EXERCISE BRIEF:
Count every line that includes the string "placeholder" in the entries that follow. Nothing besides the number is needed.

[PROVIDED INFORMATION Boundary: Start]

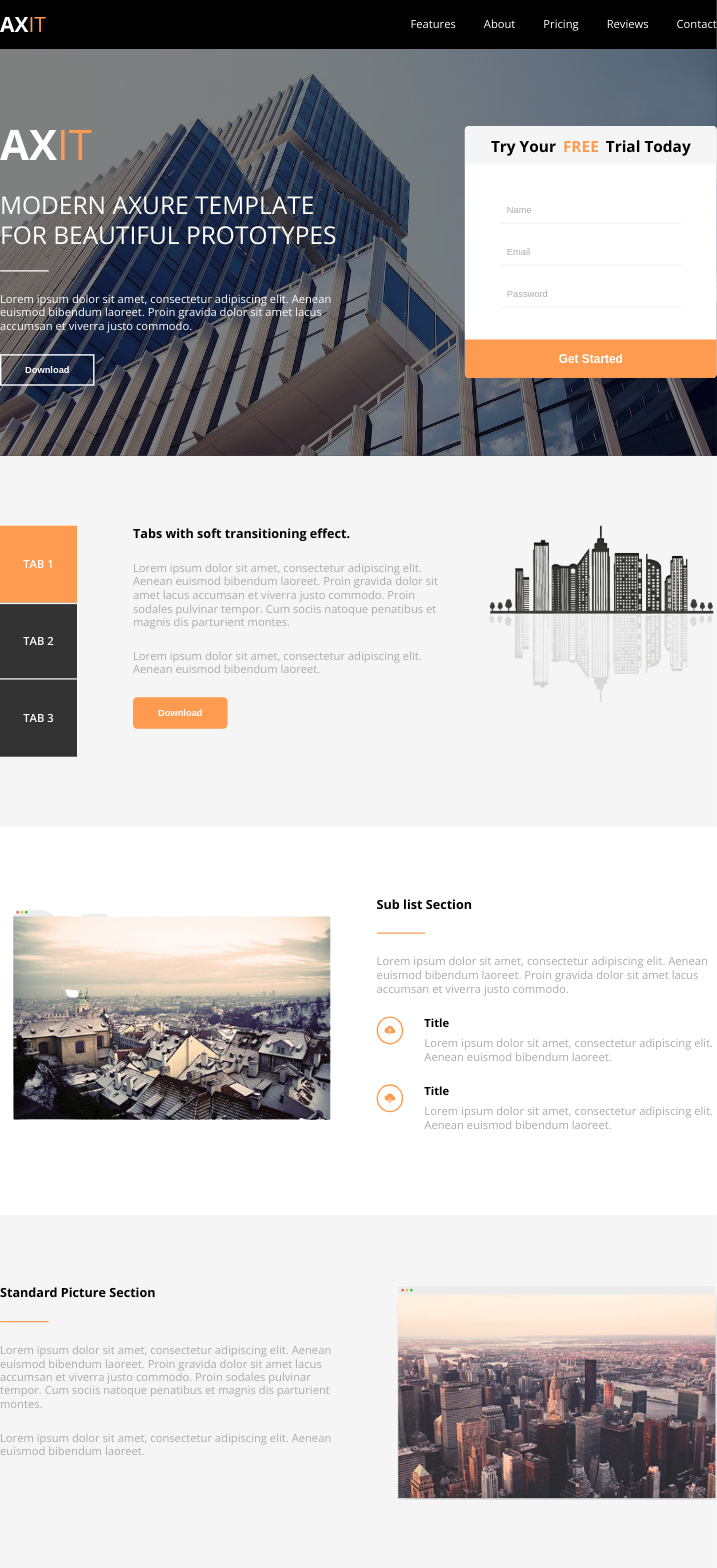
Repository: dinhtri123/axureThems
Page: index.html
An editor plug-in stored every save of this project. The page is shown before and after a run of saves, followed by the edit.
The browser window is 1024 px wide. The pictures show the part of the page from y = 0 to 2240 px (the page is 3894 px tall before and 2595 px after), at 70% of full size.

Above is the page before, as saved 2023-02-11 19:01:45.

### index.html
<!DOCTYPE html>
<html lang="en">
  <head>
    <meta charset="UTF-8" />
    <meta http-equiv="X-UA-Compatible" content="IE=edge" />
    <meta name="viewport" content="width=device-width, initial-scale=1.0" />
    <title>Axure Themes</title>
    <script
      type="module"
      src="https://unpkg.com/ionicons@5.5.2/dist/ionicons/ionicons.esm.js"
    ></script>
    <script
      nomodule
      src="https://unpkg.com/ionicons@5.5.2/dist/ionicons/ionicons.js"
    ></script>
    <link rel="stylesheet" href="style.css" />
  </head>
  <body>
    <header>
      <div class="container headerMain">
        <a href="index.html" class="logo">
          <span>AX</span>
          <span>IT</span>
        </a>
        <nav>
          <ul>
            <li><a href="#">Features</a></li>
            <li><a href="#">About</a></li>
            <li><a href="#">Pricing</a></li>
            <li><a href="#">Reviews</a></li>
            <li><a href="#">Contact</a></li>
          </ul>
        </nav>
      </div>
    </header>
    <div class="banner">
      <div class="imageBanner">
        <img src="./image/banner.jpeg" alt="" />
      </div>
      <div class="container bannerMain">
        <div class="bannerLeft">
          <a href="index.html" class="logo logoBanner">
            <span>AX</span>
            <span>IT</span>
          </a>
          <h3>MODERN AXURE TEMPLATE FOR BEAUTIFUL PROTOTYPES</h3>
          <span class="line"></span>
          <p>
            Lorem ipsum dolor sit amet, consectetur adipiscing elit. Aenean
            euismod bibendum laoreet. Proin gravida dolor sit amet lacus
            accumsan et viverra justo commodo.
          </p>
          <button class="btn">Download</button>
        </div>
        <div class="bannerRight">
          <form autocomplete="off" class="formBanner">
            <h3>Try Your <span>FREE</span> Trial Today</h3>
            <div class="inputForm">
              <input type="text" name="name" id="name" placeholder="Name" />
              <input type="email" name="email" id="email" placeholder="Email" />
              <input
                type="password"
                name="password"
                id="password"
                placeholder="Password"
              />
            </div>
            <button class="btnForm">Get Started</button>
          </form>
        </div>
      </div>
    </div>
    <main>
      <div class="mainTabs">
        <div class="container mainTabsContent">
          <div class="tabsLeft">
            <div class="tabsNumber">
              <span class="tabs active" onclick="showTab(event,'tab1')">TAB 1</span>
              <span class="tabs" onclick="showTab(event,'tab2')">TAB 2</span>
              <span class="tabs" onclick="showTab(event,'tab3')">TAB 3</span>
            </div>
            <div class="tabsContent" id="tab1">
              <h3>Tabs with soft transitioning effect.</h3>
              <p>
                Lorem ipsum dolor sit amet, consectetur adipiscing elit. Aenean
                euismod bibendum laoreet. Proin gravida dolor sit amet lacus
                accumsan et viverra justo commodo. Proin sodales pulvinar
                tempor. Cum sociis natoque penatibus et magnis dis parturient
                montes.
              </p>
              <p>
                Lorem ipsum dolor sit amet, consectetur adipiscing elit. Aenean
                euismod bibendum laoreet.
              </p>
              <button class="btn btnTabs">Download</button>
            </div>
            <div class="tabsContent" id="tab2">
                <h3>Tabs 2 with soft transitioning effect.</h3>
                <p>
                  Lorem ipsum dolor sit amet, consectetur adipiscing elit. Aenean
                  euismod bibendum laoreet. Proin gravida dolor sit amet lacus
                  accumsan et viverra justo commodo. Proin sodales pulvinar
                  tempor. Cum sociis natoque penatibus et magnis dis parturient
                  montes.
                </p>
                <p>
                  Lorem ipsum dolor sit amet, consectetur adipiscing elit. Aenean
                  euismod bibendum laoreet.
                </p>
                <button class="btn btnTabs">Download</button>
              </div>
              <div class="tabsContent" id="tab3">
                <h3>Tabs 3 with soft transitioning effect.</h3>
                <p>
                  Lorem ipsum dolor sit amet, consectetur adipiscing elit. Aenean
                  euismod bibendum laoreet. Proin gravida dolor sit amet lacus
                  accumsan et viverra justo commodo. Proin sodales pulvinar
                  tempor. Cum sociis natoque penatibus et magnis dis parturient
                  montes.
                </p>
                <p>
                  Lorem ipsum dolor sit amet, consectetur adipiscing elit. Aenean
                  euismod bibendum laoreet.
                </p>
                <button class="btn btnTabs">Download</button>
              </div>
          </div>
          <div class="tabsRight">
            <img src="./image/img.png" alt="" />
          </div>
        </div>
      </div>
      <div class="mainSublist">
        <div class="container sublistMain">
          <div class="subLeft">
            <img src="./image/img2.png" alt="" />
          </div>
          <div class="subRight">
            <h3>Sub list Section</h3>
            <span class="line lineSub"></span>
            <p>
              Lorem ipsum dolor sit amet, consectetur adipiscing elit. Aenean
              euismod bibendum laoreet. Proin gravida dolor sit amet lacus
              accumsan et viverra justo commodo.
            </p>
            <div class="subDesc">
              <div class="icon">
                <ion-icon name="cloud-upload"></ion-icon>
              </div>
              <div class="subDescItem">
                <h4>Title</h4>
                <p>
                  Lorem ipsum dolor sit amet, consectetur adipiscing elit.
                  Aenean euismod bibendum laoreet.
                </p>
              </div>
            </div>
            <div class="subDesc">
              <div class="icon">
                <ion-icon name="cloud-download"></ion-icon>
              </div>
              <div class="subDescItem">
                <h4>Title</h4>
                <p>
                  Lorem ipsum dolor sit amet, consectetur adipiscing elit.
                  Aenean euismod bibendum laoreet.
                </p>
              </div>
            </div>
          </div>
        </div>
      </div>
      <div class="mainSection">
        <div class="container sectionContent">
          <div class="sectionLeft">
            <h3>Standard Picture Section</h3>
            <span class="line sectionLine"></span>
            <p>
              Lorem ipsum dolor sit amet, consectetur adipiscing elit. Aenean
              euismod bibendum laoreet. Proin gravida dolor sit amet lacus
              accumsan et viverra justo commodo. Proin sodales pulvinar tempor.
              Cum sociis natoque penatibus et magnis dis parturient montes.
            </p>
            <p>
              Lorem ipsum dolor sit amet, consectetur adipiscing elit. Aenean
              euismod bibendum laoreet.
            </p>
          </div>
          <div class="sectionRight">
            <img src="./image/img4.jpg" alt="" />
          </div>
        </div>
      </div>
      <div class="mainAwesome">
        <div class="container awesomeContent">
          <h2>WHY THIS IS AWESOME</h2>
          <span class="line lineSub"></span>
          <p>Lorem ipsum dolor sit amet, consectetur adipiscing elit.</p>
          <div class="awesomeItems">
            <div class="awesomeCard">
              <div class="icon iconAwesome">
                <ion-icon name="sunny"></ion-icon>
              </div>
              <h3>Thoughtfull Design</h3>
              <p>
                Lorem ipsum dolor sit amet, consectetur adipiscing elit. Aenean
                euismod bibendum laoreet. Proin gravida dolor sit amet lacus
                accumsan et viverra.
              </p>
            </div>
            <div class="awesomeCard">
              <div class="icon iconAwesome">
                <ion-icon name="radio"></ion-icon>
              </div>
              <h3>Well Carfted</h3>
              <p>
                Lorem ipsum dolor sit amet, consectetur adipiscing elit. Aenean
                euismod bibendum laoreet. Proin gravida dolor sit amet lacus
                accumsan et viverra.
              </p>
            </div>
            <div class="awesomeCard">
              <div class="icon iconAwesome">
                <ion-icon name="flash"></ion-icon>
              </div>
              <h3>Easy to Customer</h3>
              <p>
                Lorem ipsum dolor sit amet, consectetur adipiscing elit. Aenean
                euismod bibendum laoreet. Proin gravida dolor sit amet lacus
                accumsan et viverra.
              </p>
            </div>
          </div>
        </div>
      </div>
      <div class="mainStylish">
        <div class="stylishBanner">
          <img src="./image/banner12.jpeg" alt="" />
        </div>
        <div class="container stylishContent">
          <h2 class="stylishTitle">STYLISH AXURE DESIGN</h2>
          <span class="line"></span>
          <p>Use the sections you need, remove the ones you don't.  Create gorgeous prototypes faster than ever!</p>
          <button class="btn">Download</button>
        </div>
      </div>
      <div class="mainContact">
        <div class="container contactContent">
            <h2>CONTACT US</h2>
            <span class="line lineSub"></span>
            <p>Lorem ipsum dolor sit amet, consectetur adipiscing elit.</p>
            <div class="contactForm">
                <div class="contactLeft">

                    <input type="text" name="name" id="name" placeholder="Name" />
                  <input type="email" name="email" id="email" placeholder="Email" />
                  <input
                    type="text"
                    name="subject"
                    id="subject"
                    placeholder="Subject"
                  />
                </div>
                <div class="contactRight">
                    <textarea name="message" id="message" placeholder="Message"></textarea>
                </div>
            </div>
            <button class="btn btnContact">Send Message</button>
        </div>
      </div>
    </main>
    <footer>
            <div class="container footerMain">
                <div class="iconSocial">
                <ion-icon name="logo-facebook"></ion-icon>
                <ion-icon name="logo-twitter"></ion-icon>
                <ion-icon name="logo-google"></ion-icon>
                <ion-icon name="logo-pinterest"></ion-icon>
                <ion-icon name="logo-instagram"></ion-icon>
                <ion-icon name="logo-rss"></ion-icon>
                </div>
                <p>@2021 Axure Themes</p>
            </div>
    </footer>
  </body>
  <script src="./index.js"></script>
</html>

### style.css
@import url("https://fonts.googleapis.com/css2?family=Open+Sans:wght@400;500;600;700&display=swap");
* {
  margin: 0;
  padding: 0;
  box-sizing: border-box;
  scroll-behavior: smooth;
}
:root {
  --bg-black: #000;
  --bg-white: #fff;
  --bg-orange: #ff9b51;
  --bg-light: #f5f5f5;
  --bg-gray: #dfdfdf;
  --bg-text: #a9aaac;
}
body {
  font-family: "Open Sans", sans-serif;
  font-weight: 400;
  font-size: 16px;
  line-height: 1.2;
  width: 100%;
  max-height: 100vh;
  height: 100%;
  color: var(--bg-white);
}
button,
a,
input {
  cursor: pointer;
  text-decoration: none;
  border: none;
  outline: none;
}
.container {
  max-width: 1100px;
  width: 100%;
  height: 100%;
  margin: 0px auto;
}

header {
  width: 100%;
  height: 70px;
  background: var(--bg-black);
}
.headerMain {
  display: flex;
  justify-content: space-between;
  align-items: center;
}
.logo {
  display: flex;
  text-decoration: none;
  font-size: 30px;
}
.logo span:first-child {
  font-weight: 700;
  color: var(--bg-white);
}
.logo span:last-child {
  font-weight: 400;
  color: var(--bg-orange);
}
nav ul {
  display: flex;
  align-items: center;
  gap: 40px;
  list-style: none;
}
nav ul li a {
  text-decoration: none;
  color: var(--bg-white);
}

/* --------------------- */

/* --------BANNER------------ */

.banner {
  width: 100%;
  background: var(--bg-black);
  position: relative;
}
.imageBanner {
  position: absolute;
  inset: 0;
  width: 100%;
  height: 100%;
  z-index: 0;
  filter: brightness(0.5);
}
.imageBanner img {
  width: 100%;
  height: 100%;
  object-fit: cover;
}
.bannerMain {
  padding: 100px 0px;
  display: grid;
  grid-template-columns: repeat(2, 1fr);
  gap: 50px;
  z-index: 10;
  isolation: isolate;
}
.bannerLeft {
  display: flex;
  flex-direction: column;
  gap: 30px;
}
.bannerRight {
  display: flex;
  justify-content: end;
  align-items: center;
}

.logoBanner {
  font-size: 60px;
}
.bannerLeft > h3 {
  font-size: 35px;
  font-weight: 300;
}
.line {
  width: 70px;
  height: 2px;
  background-color: var(--bg-white);
  border-radius: 8px;
}

.btn {
  width: 135px;
  height: 45px;
  border: 2px solid var(--bg-white);
  display: flex;
  justify-content: center;
  align-items: center;
  font-weight: 600;
  background: transparent;
  color: var(--bg-white);
}

.formBanner {
  width: 360px;
  height: 360px;
  border-radius: 6px;
  background: var(--bg-white);
  display: flex;
  flex-direction: column;
  justify-content: space-between;
  align-items: center;
  overflow: hidden;
}
.formBanner > h3 {
  width: 100%;
  height: 55px;
  font-size: 22px;
  color: var(--bg-black);
  font-weight: 700;
  background: var(--bg-light);
  display: flex;
  justify-content: center;
  align-items: center;
}
.formBanner > h3 > span {
  color: var(--bg-orange);
  padding: 0px 10px;
}
.inputForm {
  width: 100%;
  height: 250px;
  padding: 0px 50px;
  display: flex;
  flex-direction: column;
  justify-content: center;
  gap: 20px;
}
input {
  border: none;
  border-bottom: 2px solid var(--bg-light);
  padding: 0px 10px;
  width: 100%;
  height: 40px;
  outline: none;
}
input::placeholder {
  color: var(--bg-text);
}
.btnForm {
  width: 100%;
  height: 55px;
  background: var(--bg-orange);
  display: flex;
  justify-content: center;
  align-items: center;
  font-weight: 600;
  color: var(--bg-white);
  border: none;
  outline: none;
  font-size: 17px;
}
/* -------------------------- */

/* -----main------- */

.mainTabs {
  width: 100%;
  background: var(--bg-light);
}

.mainTabsContent {
  width: 100%;
  padding: 100px 0px;
  color: var(--bg-black);
  display: grid;
  grid-template-columns: 2fr 1fr;
  gap: 50px;
}
.tabsLeft {
  display: flex;
  gap: 80px;
}

.tabsNumber {
  display: flex;
  flex-direction: column;
}
.tabsNumber .tabs {
  width: 110px;
  height: 110px;
  display: flex;
  justify-content: center;
  align-items: center;
  color: var(--bg-white);
  background: #333333;
  cursor: pointer;
  font-weight: 600;
}
.tabsNumber span:nth-child(2) {
  border-top: 2px solid var(--bg-light);
  border-bottom: 2px solid var(--bg-light);
}

.tabsContent {
  display: flex;
  gap: 30px;
  flex-direction: column;
}

.tabsContent p {
  color: var(--bg-text);
}
.btnTabs {
  background: var(--bg-orange);
  border: none;
  border-radius: 6px;
}
.lineSub {
  background: var(--bg-orange);
}

.sublistMain {
  width: 100%;
  padding: 100px 0px;
  display: grid;
  grid-template-columns: 1fr 1fr;
  gap: 50px;
}

.subRight {
  display: flex;
  flex-direction: column;
  gap: 30px;
  color: var(--bg-black);
}
h3 {
  font-size: 18px;
}
.subRight p {
  color: var(--bg-text);
}

.subDesc {
  display: flex;
  gap: 30px;
}
.icon {
  width: 60px;
  height: 40px;
  border: 2px solid var(--bg-orange);
  display: flex;
  justify-content: center;
  align-items: center;
  color: var(--bg-orange);
  border-radius: 50%;
}
.subDescItem {
  display: flex;
  flex-direction: column;
  gap: 10px;
}
.subDescItem > p {
  color: var(--bg-text);
}

.mainSection {
  width: 100%;
  background: var(--bg-light);
}
.sectionContent {
  width: 100%;
  padding: 100px 0px;
  display: grid;
  grid-template-columns: 1fr 1fr;
  gap: 50px;
}
.sectionLeft {
  display: flex;
  flex-direction: column;
  gap: 30px;
  color: var(--bg-black);
}
.sectionLine {
  background-color: var(--bg-orange);
}
.sectionLeft p {
  color: var(--bg-text);
}
.sectionRight {
  display: flex;
  justify-content: end;
}

.awesomeContent {
  width: 100%;
  padding: 100px 0px;
  display: flex;
  flex-direction: column;
  align-items: center;
  gap: 30px;
  color: var(--bg-black);
}
h2 {
  font-size: 40px;
  font-weight: 400;
}
.awesomeContent p {
  color: var(--bg-text);
  text-align: center;
}
.iconAwesome {
  width: 70px;
  height: 70px;
  font-size: 25px;
}
.awesomeItems {
  display: grid;
  grid-template-columns: repeat(3, 1fr);
  gap: 40px;
  margin-top: 20px;
}
.awesomeCard {
  display: flex;
  flex-direction: column;
  gap: 30px;
  align-items: center;
}

.mainStylish {
  position: relative;
  width: 100%;
}
.stylishBanner {
  position: absolute;
  inset: 0;
  width: 100%;
  height: 100%;
  filter: brightness(0.5);
  z-index: -1;
}
.stylishBanner img {
  width: 100%;
  height: 100%;
  object-fit: cover;
}
.stylishContent {
  display: flex;
  flex-direction: column;
  gap: 30px;
  align-items: center;
  padding: 80px 0px;
}
.stylishTitle {
  color: var(--bg-white);
}
.stylishContent p {
  color: var(--bg-text);
}

.contactContent {
  width: 100%;
  padding: 100px 0px;
  display: flex;
  flex-direction: column;
  gap: 30px;
  align-items: center;
}

.contactContent p {
  color: var(--bg-text);
}
.contactForm {
  width: 100%;
  display: grid;
  grid-template-columns: 1fr 1fr;
  gap: 50px;
}
.contactLeft {
  display: flex;
  flex-direction: column;
  gap: 20px;
}
.contactContent h2 {
  color: var(--bg-black);
}

textarea {
  width: 100%;
  height: 100%;

  border: none;
  outline: none;
  border-bottom: 2px solid var(--bg-light);
  padding: 5px 10px;
}
textarea::placeholder {
  font-size: 16px;
  color: var(--bg-text);
}
.btnContact {
  background: var(--bg-orange);
  font-weight: 500;
  border-radius: 6px;
  margin: auto;
}

/* ---------- */

footer {
  width: 100%;
  background: var(--bg-black);
}
.footerMain {
  padding: 20px 0px;
  display: flex;
  flex-direction: column;
  align-items: center;
  gap: 10px;
}
.iconSocial {
  display: flex;
  gap: 20px;
  align-items: center;
  color: var(--bg-text);
  font-size: 20px;
  cursor: pointer;
}
footer p {
  font-size: 14px;
  color: var(--bg-text);
}
.tabs.active {
  background-color: var(--bg-orange);
}
#tab2, #tab3 {
  display: none;
}
#tab1 {
  display: flex;
}



/* -----responsive------------ */

@media screen and (max-width: 1100px) {
  .container{
    max-width
  }
}

### index.js

const tabs = document.querySelectorAll(".tabs");
const tabsContent = document.querySelectorAll(".tabsContent");
function showTab(e, content) {
  console.log(tabsContent)
  for (let i = 0;i < tabsContent.length; i++) {
    tabsContent[i].style.display = "none";
  }
  for (let i = 0; i < tabs.length; i++) {
    tabs[i].className = tabs[i].className.replace("active", " ");
  }
  document.getElementById(content).style.display = "flex";
    e.target.className += " active";
}

After the next 2 saves:
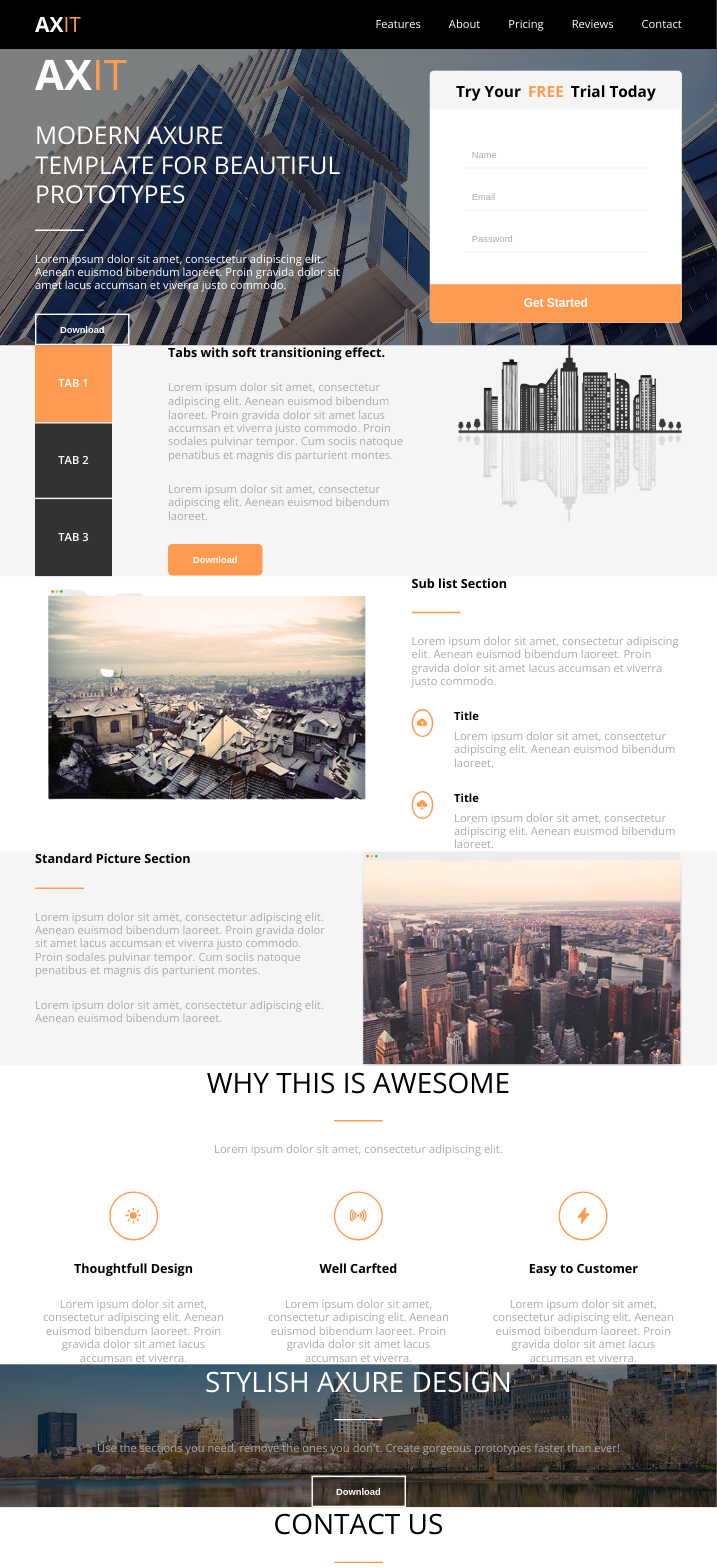
The 2 saves are shown as one change because they came seconds apart.
The last was saved 10 s later.
--- a/style.css
+++ b/style.css
@@ -484,6 +484,6 @@ footer p {
 
 @media screen and (max-width: 1100px) {
   .container{
-    max-width
+  padding:0px  50px;
   }
 }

[PROVIDED INFORMATION Boundary: End]

SOLUTION:
9